ACTIVITY: Images excepted, the data below must be repeated exactly.

:: GIVEN RECORDS ::

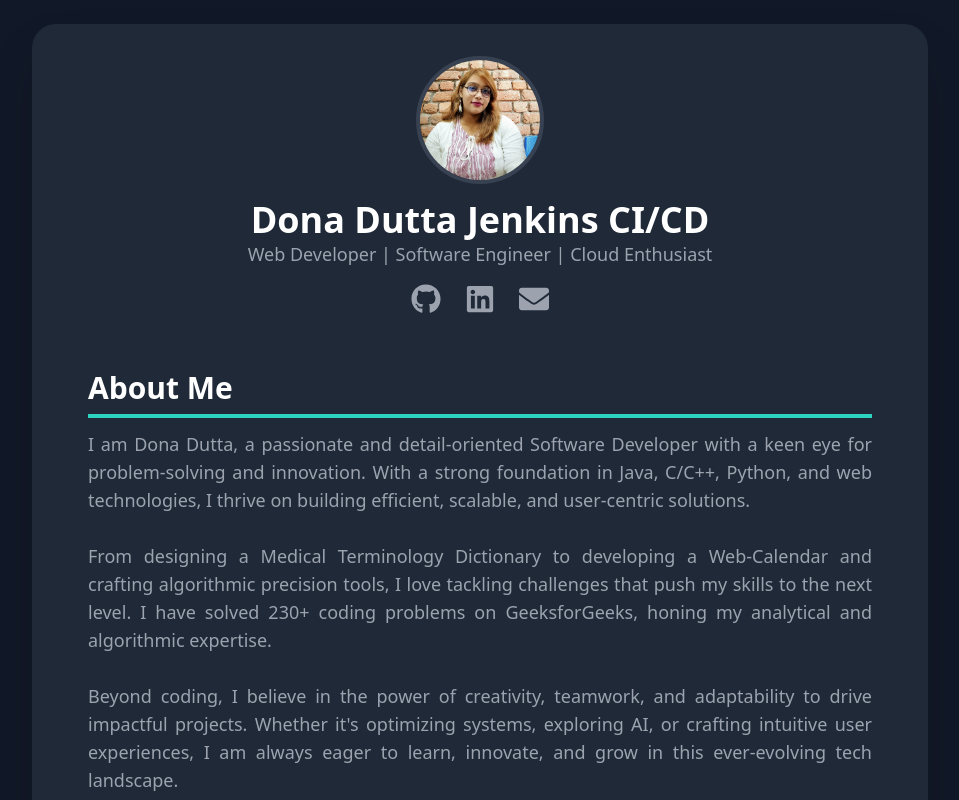
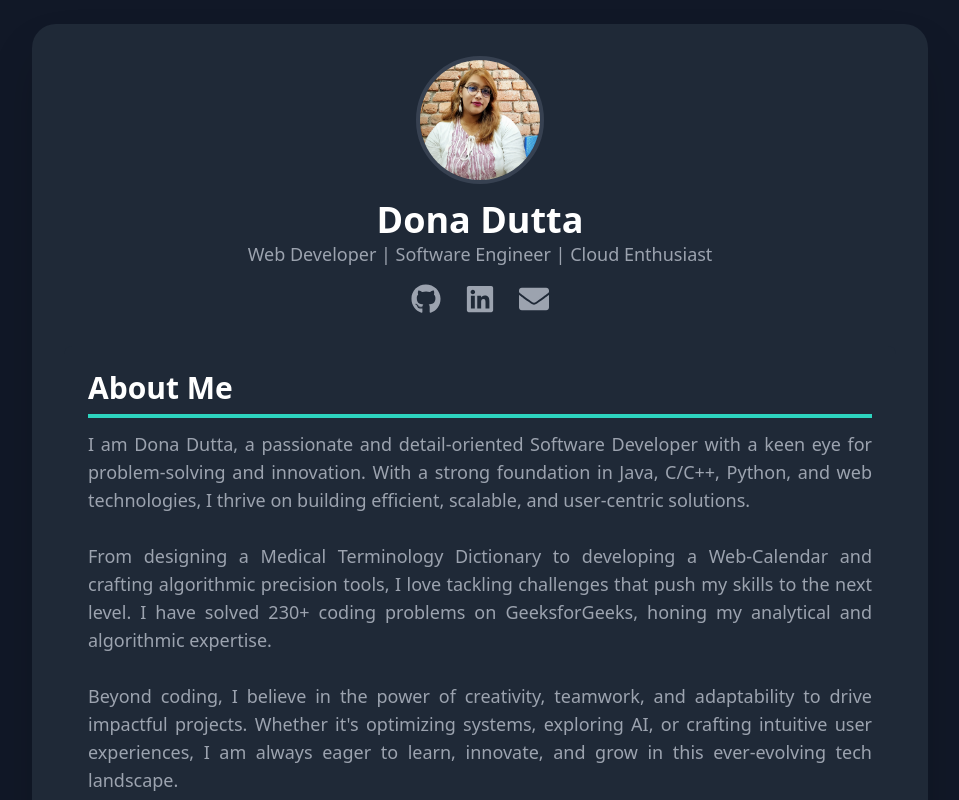
Before and after one commit to dona1503/Portfolio, a React (Vite) app: page / in a window 1280 px wide. Shown: the top 800 px of the page, without its empty margins (160-1119 px from the left). Built offline with nearby package versions, Linux system fonts and the light colour scheme.

Commit message:
change in code

```diff
--- a/src/components/Header.jsx
+++ b/src/components/Header.jsx
@@ -8,7 +8,7 @@ const Header = () => (
             alt="Dona Dutta"
             className="w-32 h-32 rounded-full border-4 border-gray-700"
         />
-        <h1 className="text-4xl font-extrabold mt-4 text-white">Dona Dutta Jenkins CI/CD</h1>
+        <h1 className="text-4xl font-extrabold mt-4 text-white">Dona Dutta</h1>
         <p className="text-gray-400 text-lg">Web Developer | Software Engineer | Cloud Enthusiast</p>
         <div className="flex space-x-6 mt-4 text-3xl text-gray-400">
             <a href="https://github.com/dona1503" className="hover:text-teal-400 transition duration-300">
```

:::

ANSWER BOX:
Before and after one commit to dona1503/Portfolio, a React (Vite) app: page / in a window 1280 px wide. Shown: the top 800 px of the page, without its empty margins (160-1119 px from the left). Built offline with nearby package versions, Linux system fonts and the light colour scheme.

Commit message:
change in code

```diff
--- a/src/components/Header.jsx
+++ b/src/components/Header.jsx
@@ -8,7 +8,7 @@ const Header = () => (
             alt="Dona Dutta"
             className="w-32 h-32 rounded-full border-4 border-gray-700"
         />
-        <h1 className="text-4xl font-extrabold mt-4 text-white">Dona Dutta Jenkins CI/CD</h1>
+        <h1 className="text-4xl font-extrabold mt-4 text-white">Dona Dutta</h1>
         <p className="text-gray-400 text-lg">Web Developer | Software Engineer | Cloud Enthusiast</p>
         <div className="flex space-x-6 mt-4 text-3xl text-gray-400">
             <a href="https://github.com/dona1503" className="hover:text-teal-400 transition duration-300">
```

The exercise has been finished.